***** Supplied material *****

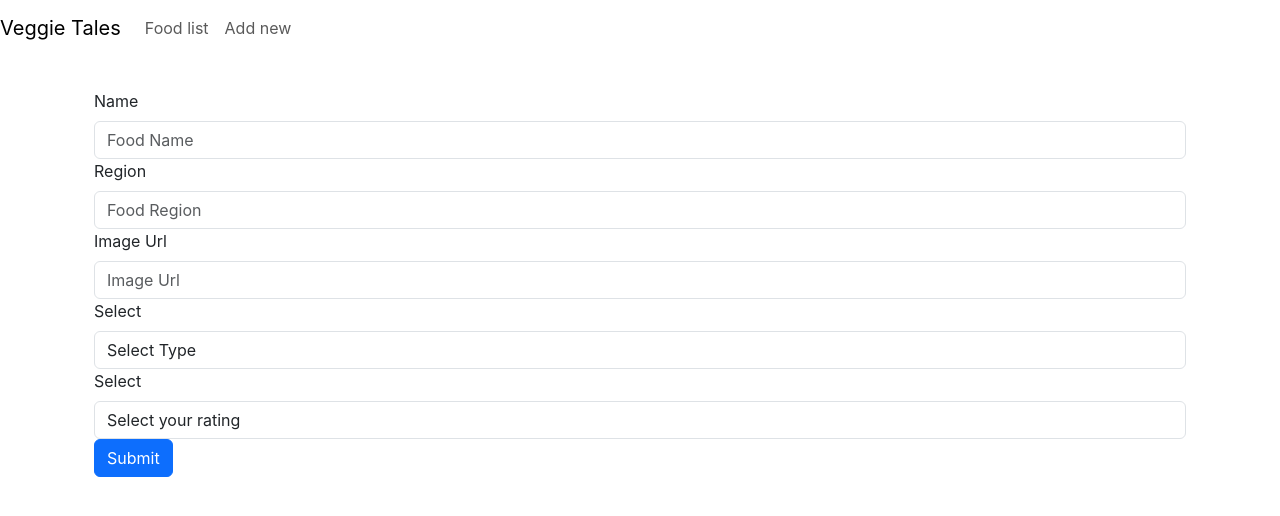
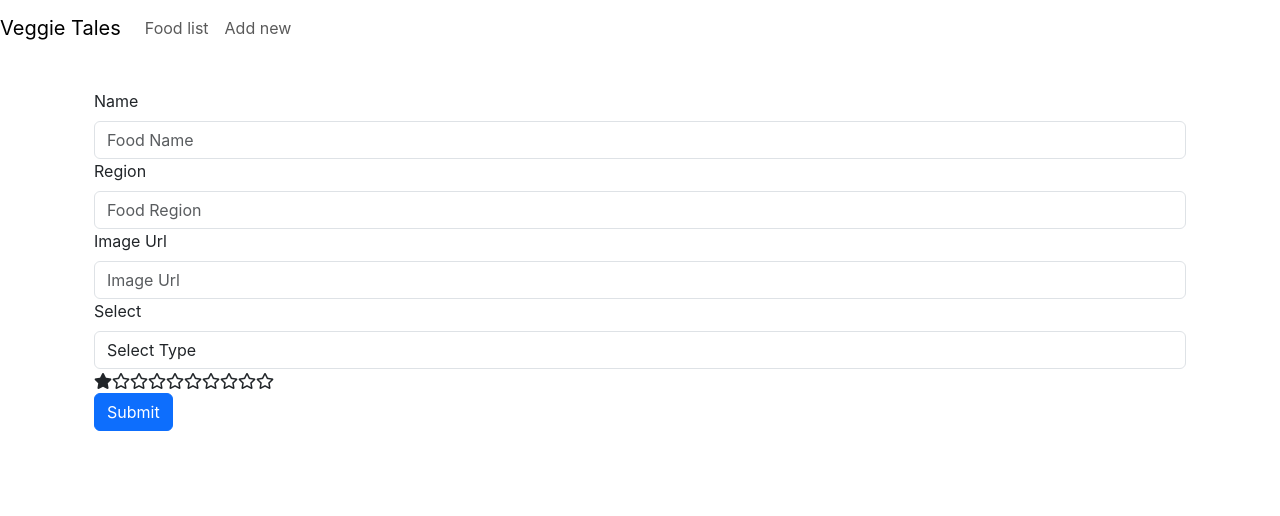
Before and after one commit to spicymaya/veggie-tales, a React app: page /foods/1/edit in a window 1280 px wide. Shown: the top 516 px of the page. Built offline with nearby package versions, Linux system fonts and the light colour scheme; no server answers.

Commit message:
Add NewFoodFrom tests

```diff
--- a/src/js/components/NewFoodForm.jsx
+++ b/src/js/components/NewFoodForm.jsx
@@ -8,7 +8,7 @@ import {
   Label,
   Input
 } from "reactstrap";
-
+import OhMyStars from "./OhMyStars.jsx";
 class NewFoodForm extends React.Component {
   constructor(props) {
     super(props);
@@ -17,6 +17,7 @@ class NewFoodForm extends React.Component {
     // this.handleSubmit = this.handleSubmit.bind(this);
     // this.handleChange = this.handleChange.bind(this);
   }
+
   render() {
     // debugger;
     const hasError = this.props.error;
@@ -32,6 +33,8 @@ class NewFoodForm extends React.Component {
           <FormGroup>
             <Label for="foodName">Name</Label>
             <Input
+              className="qa-name
+              2"
               type="text"
               name="name"
               id="name"
@@ -43,6 +46,7 @@ class NewFoodForm extends React.Component {
           <FormGroup>
             <Label for="region">Region</Label>
             <Input
+              className="qa-region"
               type="text"
               name="region"
               id="region"
@@ -66,6 +70,7 @@ class NewFoodForm extends React.Component {
           <FormGroup>
             <Label for="type">Select</Label>
             <Input
+              className="qa-type"
               type="select"
               name="type"
               id="type"
@@ -77,29 +82,11 @@ class NewFoodForm extends React.Component {
               <option value="vegetable">Vegetable</option>
             </Input>
           </FormGroup>
-
-          <FormGroup>
-            <Label for="type">Select</Label>
-            <Input
-              type="select"
-              name="rating"
-              id="rating"
-              value={this.props.formControls.rating}
-              onChange={this.props.handleChange}
-            >
-              <option value="1">Select your rating</option>
-              <option value="1">1</option>
-              <option value="2">2</option>
-              <option value="3">3</option>
-              <option value="4">4</option>
-              <option value="5">5</option>
-              <option value="6">6</option>
-              <option value="7">7</option>
-              <option value="8">8</option>
-              <option value="9">9</option>
-              <option value="10">10</option>
-            </Input>
-          </FormGroup>
+          <OhMyStars
+            number={this.props.rating}
+            onStarClick={this.props.starUpdate}
+            isEditable={true}
+          />
           <Button color="primary">Submit</Button>
         </Form>
       </Container>
```
Also changed, not shown: spec/NewFoodFormSpec.jsx (added, +59 -0 lines).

*****

## Exercise description
Copy out all lines above holding "props".

## Reply
   constructor(props) {
     super(props);
     const hasError = this.props.error;
-              value={this.props.formControls.rating}
-              onChange={this.props.handleChange}
+            number={this.props.rating}
+            onStarClick={this.props.starUpdate}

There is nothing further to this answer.